Every scary story about Mountain Mist included the trek up Waterline. Waterline is more than trail running. Waterline is more than an incline. Waterline and the climbing up the side of a limestone gorge tha tfwill judge what a person is made of. Resilience and grit have been in my vocabulary, my mental fiber, my determined spirit for years. Climbing Waterline would put those ideas to test. Step by step, hand over hand and one foot over another, I inched my way up the monster incline. I focused intently on all the people above me. I convinced myself, that I would be where they were soon. And eventually, I was at the top and headed for the last big cutoff.

I was still trying to catch my breath and recover my legs as I approached aid station #5 at mile 25.1. I saw many friends and spectators anxiously waiting for their runner. It was like the baseball team from Field of Dreams coming out of the corn, but it was random people clad in Patagonia apparel appearing out of no where as I shuffled to the last major cutoff. People were throwing out time and distance to the aid station, but all I could do was shuffle. As soon as, I recognized the aid station and I heard the piercing sound of a horn. “WHAT DOES THIS MEAN”, I shouted frantically. The horn represented the fifteen minute mark until the six hour and thirty minute cutoff. I meander through the aid station, channeling the Little Engine that Could! I still had one good climb a head of me, then a sip of beer and a short jog to the finish line. I think I can… I think I can… I think I can!
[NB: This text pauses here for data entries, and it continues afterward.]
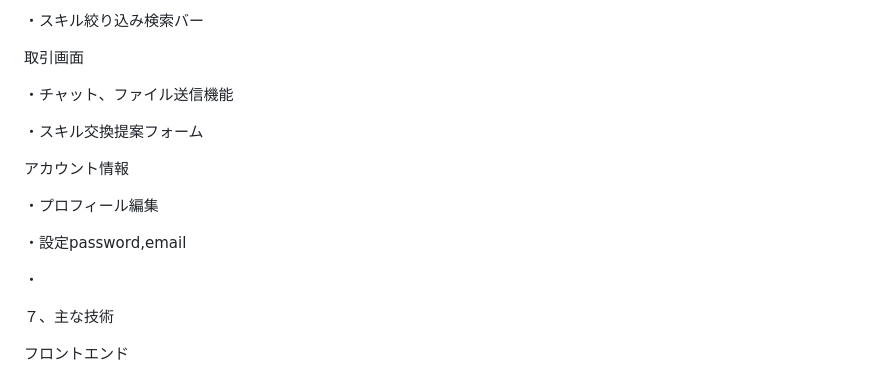
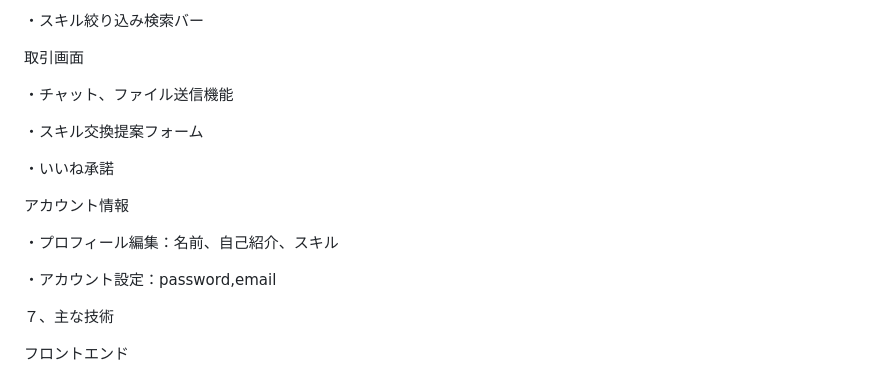
Before and after one commit to gurabushu/rails_matching_skills, a Markdown page: README.md, the part around the change. Drawn GitHub-style.

```diff
--- a/README.md
+++ b/README.md
@@ -49,13 +49,14 @@ https://rails-match-apply-new-ac372e443c7c.herokuapp.com/
 
 ・スキル交換提案フォーム
 
+・いいね承諾
+
 アカウント情報
 
-・プロフィール編集
+・プロフィール編集：名前、自己紹介、スキル
 
-・設定password,email
+・アカウント設定：password,email
 
-・
 
 
 ７、主な技術
```
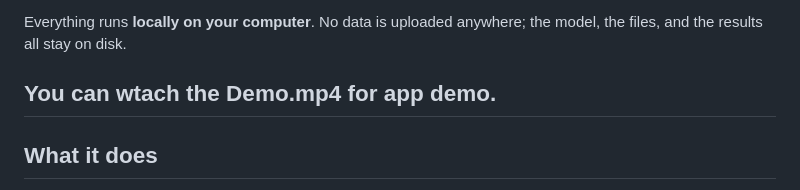
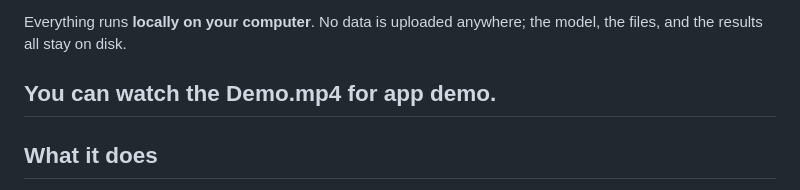
Before and after one commit to karagullemazhar-cpu/google-embeddinggemma-2, a Markdown page: README.md, the part around the change. Rendered like a GitHub page.

Commit message:
Fix typo in README.md

```diff
--- a/README.md
+++ b/README.md
@@ -12,7 +12,7 @@ across a folder, a file selection, or a web page.
 Everything runs **locally on your computer**. No data is uploaded anywhere; the
 model, the files, and the results all stay on disk.
 
-You can wtach the Demo.mp4 for app demo.
+You can watch the Demo.mp4 for app demo.
 ---
 
 ## What it does
```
Honestly, I didn’t have much steam left. I was doing well keeping a good pace, but after making the last major cut off I was like the work horse headed to the barn at the end of plowing the fields. The day was beautiful but long. All I could do was soak in what was left of the trail. I was on the McKay Hollow Trail. It was almost like I was home because I had more experience on this trail.
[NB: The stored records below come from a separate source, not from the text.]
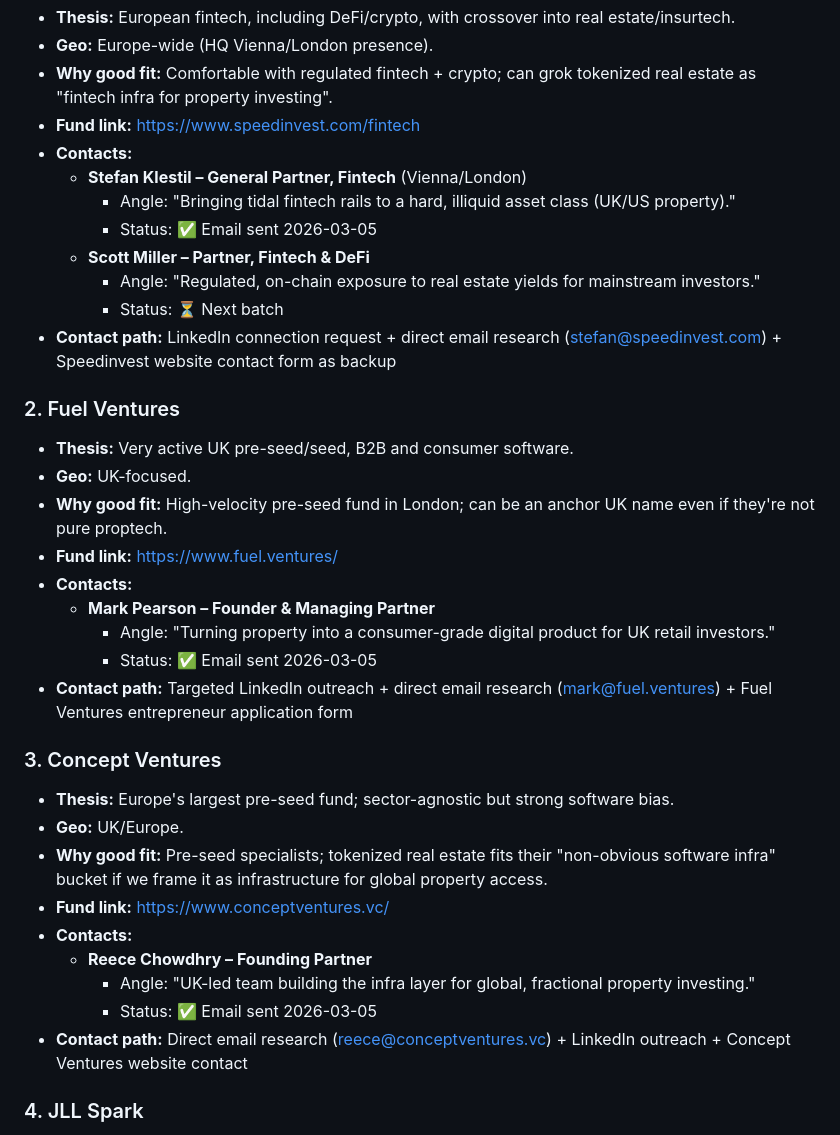
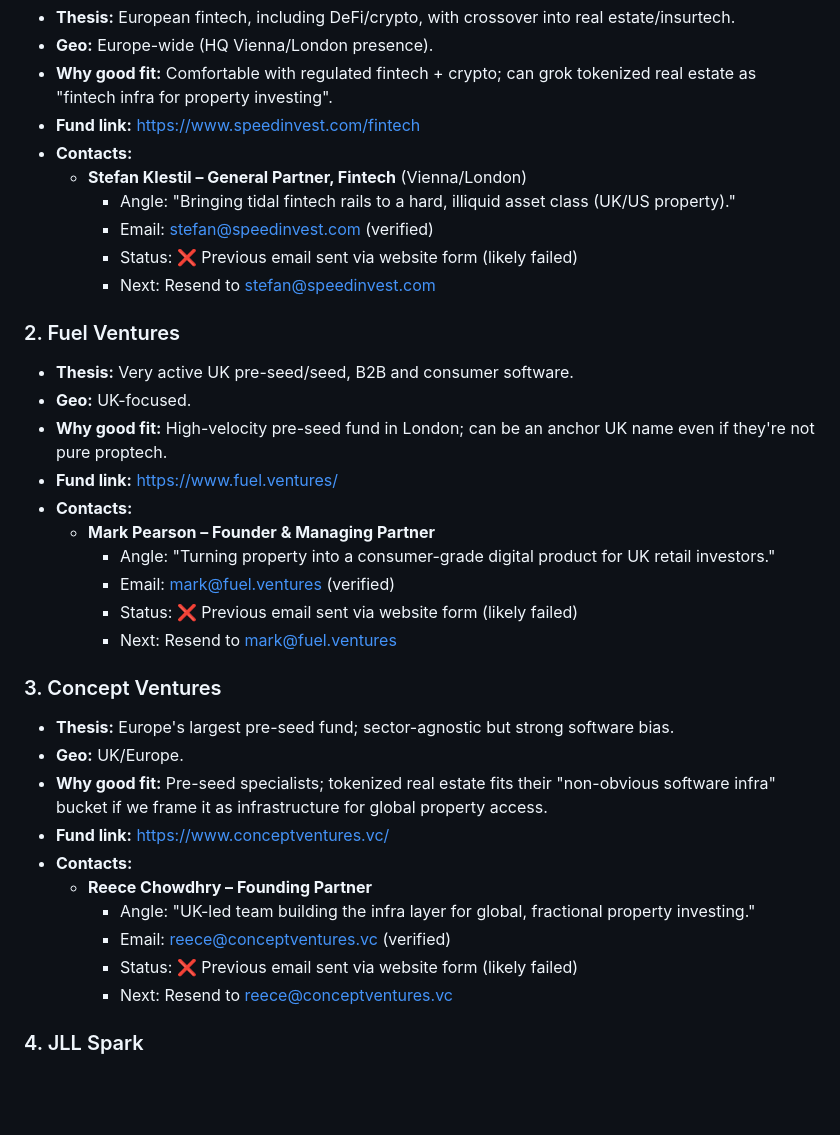
Before and after one commit to temisangerrard/settley-marketing, a Markdown page: ops/prospecting/investors.md, the part around the change. GitHub-like rendering; blank space fills up the shorter version.

Commit message:
Update investor email addresses with verified contacts
- Found verified email addresses for all 3 previously contacted investors
- Stefan Klestil: stefan@speedinvest.com
- Mark Pearson: mark@fuel.ventures
- Reece Chowdhry: reece@conceptventures.vc
- Updated status to reflect previous website form failures
- Ready to resend emails to correct addresses

```diff
--- a/ops/prospecting/investors.md
+++ b/ops/prospecting/investors.md
@@ -33,11 +33,9 @@ Goal: Pre-seed / seed investors with a clear angle on proptech, real estate, fin
 - **Contacts:**
   - **Stefan Klestil – General Partner, Fintech** (Vienna/London)
     - Angle: "Bringing tidal fintech rails to a hard, illiquid asset class (UK/US property)."
-    - Status: ✅ Email sent 2026-03-05
-  - **Scott Miller – Partner, Fintech & DeFi**
-    - Angle: "Regulated, on-chain exposure to real estate yields for mainstream investors."
-    - Status: ⏳ Next batch
-- **Contact path:** LinkedIn connection request + direct email research (stefan@speedinvest.com) + Speedinvest website contact form as backup
+    - Email: stefan@speedinvest.com (verified)
+    - Status: ❌ Previous email sent via website form (likely failed)
+    - Next: Resend to stefan@speedinvest.com
 
 ### 2. Fuel Ventures
 - **Thesis:** Very active UK pre-seed/seed, B2B and consumer software.
@@ -47,8 +45,9 @@ Goal: Pre-seed / seed investors with a clear angle on proptech, real estate, fin
 - **Contacts:**
   - **Mark Pearson – Founder & Managing Partner**
     - Angle: "Turning property into a consumer-grade digital product for UK retail investors."
-    - Status: ✅ Email sent 2026-03-05
-- **Contact path:** Targeted LinkedIn outreach + direct email research (mark@fuel.ventures) + Fuel Ventures entrepreneur application form
+    - Email: mark@fuel.ventures (verified)
+    - Status: ❌ Previous email sent via website form (likely failed)
+    - Next: Resend to mark@fuel.ventures
 
 ### 3. Concept Ventures
 - **Thesis:** Europe's largest pre-seed fund; sector-agnostic but strong software bias.
@@ -58,8 +57,9 @@ Goal: Pre-seed / seed investors with a clear angle on proptech, real estate, fin
 - **Contacts:**
   - **Reece Chowdhry – Founding Partner**
     - Angle: "UK-led team building the infra layer for global, fractional property investing."
-    - Status: ✅ Email sent 2026-03-05
-- **Contact path:** Direct email research (reece@conceptventures.vc) + LinkedIn outreach + Concept Ventures website contact
+    - Email: reece@conceptventures.vc (verified)
+    - Status: ❌ Previous email sent via website form (likely failed)
+    - Next: Resend to reece@conceptventures.vc
 
 ### 4. JLL Spark
 - **Thesis:** Global proptech fund (ConTech, ESG, fintech, future-of-work, smart buildings).
```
The closer I got, the more I reflected on the trail, the limited mud, the limestone and the monster climb. My physical and emotional fuel tank was empty. I knew at the top of the hill, I could enjoy a sip of beer and a few calories to help with the tired body. The added companionship of a local runner and a runner from Georgia would make the short run from aid station #6 and the finish line enjoyable.

All I wanted to do was finish, to endure. Mountain Mist is one of the toughest things I have ever done. I would stay it is much tougher than any obstacle, mud or trail run. Spartan and Tough Mudder races can not compare in toughness. I am sure if the trail condition were similar to past years, I wouldn’t have completed the 31 mile trek. Mountain Mist has been known for thick mud, rain, snow, sleet and extreme cold temperatures. The 2017 version of Mountain Mist had perfect conditions with warm temperatures and minimal mud. The conditions were great but the course was still the same… it was hard. I am thankful it wasn’t any harder.